#### What is needed:
Retype all of the entries word for word.

#### Excerpted data:

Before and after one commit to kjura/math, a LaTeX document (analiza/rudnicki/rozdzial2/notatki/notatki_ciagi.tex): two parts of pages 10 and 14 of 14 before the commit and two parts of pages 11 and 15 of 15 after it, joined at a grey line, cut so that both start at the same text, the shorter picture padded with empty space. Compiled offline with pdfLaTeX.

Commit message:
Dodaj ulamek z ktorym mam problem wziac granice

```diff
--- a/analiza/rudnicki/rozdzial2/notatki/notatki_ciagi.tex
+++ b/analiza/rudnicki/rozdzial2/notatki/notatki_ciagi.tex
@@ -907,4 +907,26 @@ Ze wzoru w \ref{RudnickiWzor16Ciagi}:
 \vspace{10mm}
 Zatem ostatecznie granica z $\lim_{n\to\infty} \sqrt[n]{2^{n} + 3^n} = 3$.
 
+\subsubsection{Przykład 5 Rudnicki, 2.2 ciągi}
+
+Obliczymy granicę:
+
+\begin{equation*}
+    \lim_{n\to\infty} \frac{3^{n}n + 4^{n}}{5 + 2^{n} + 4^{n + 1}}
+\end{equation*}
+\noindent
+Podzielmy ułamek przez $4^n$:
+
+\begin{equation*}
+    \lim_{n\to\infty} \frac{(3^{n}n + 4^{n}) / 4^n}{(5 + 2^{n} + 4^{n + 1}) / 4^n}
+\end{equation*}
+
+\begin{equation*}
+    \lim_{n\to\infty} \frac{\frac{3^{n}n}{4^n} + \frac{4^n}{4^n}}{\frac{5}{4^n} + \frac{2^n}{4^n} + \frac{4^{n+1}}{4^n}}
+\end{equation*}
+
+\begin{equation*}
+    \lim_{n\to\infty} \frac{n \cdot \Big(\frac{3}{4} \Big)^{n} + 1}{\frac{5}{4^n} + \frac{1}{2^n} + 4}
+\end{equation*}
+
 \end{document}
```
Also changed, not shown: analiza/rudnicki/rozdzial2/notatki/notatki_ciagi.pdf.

#### Exercise result:
Before and after one commit to kjura/math, a LaTeX document (analiza/rudnicki/rozdzial2/notatki/notatki_ciagi.tex): two parts of pages 10 and 14 of 14 before the commit and two parts of pages 11 and 15 of 15 after it, joined at a grey line, cut so that both start at the same text, the shorter picture padded with empty space. Compiled offline with pdfLaTeX.

Commit message:
Dodaj ulamek z ktorym mam problem wziac granice

```diff
--- a/analiza/rudnicki/rozdzial2/notatki/notatki_ciagi.tex
+++ b/analiza/rudnicki/rozdzial2/notatki/notatki_ciagi.tex
@@ -907,4 +907,26 @@ Ze wzoru w \ref{RudnickiWzor16Ciagi}:
 \vspace{10mm}
 Zatem ostatecznie granica z $\lim_{n\to\infty} \sqrt[n]{2^{n} + 3^n} = 3$.
 
+\subsubsection{Przykład 5 Rudnicki, 2.2 ciągi}
+
+Obliczymy granicę:
+
+\begin{equation*}
+    \lim_{n\to\infty} \frac{3^{n}n + 4^{n}}{5 + 2^{n} + 4^{n + 1}}
+\end{equation*}
+\noindent
+Podzielmy ułamek przez $4^n$:
+
+\begin{equation*}
+    \lim_{n\to\infty} \frac{(3^{n}n + 4^{n}) / 4^n}{(5 + 2^{n} + 4^{n + 1}) / 4^n}
+\end{equation*}
+
+\begin{equation*}
+    \lim_{n\to\infty} \frac{\frac{3^{n}n}{4^n} + \frac{4^n}{4^n}}{\frac{5}{4^n} + \frac{2^n}{4^n} + \frac{4^{n+1}}{4^n}}
+\end{equation*}
+
+\begin{equation*}
+    \lim_{n\to\infty} \frac{n \cdot \Big(\frac{3}{4} \Big)^{n} + 1}{\frac{5}{4^n} + \frac{1}{2^n} + 4}
+\end{equation*}
+
 \end{document}
```
Also changed, not shown: analiza/rudnicki/rozdzial2/notatki/notatki_ciagi.pdf.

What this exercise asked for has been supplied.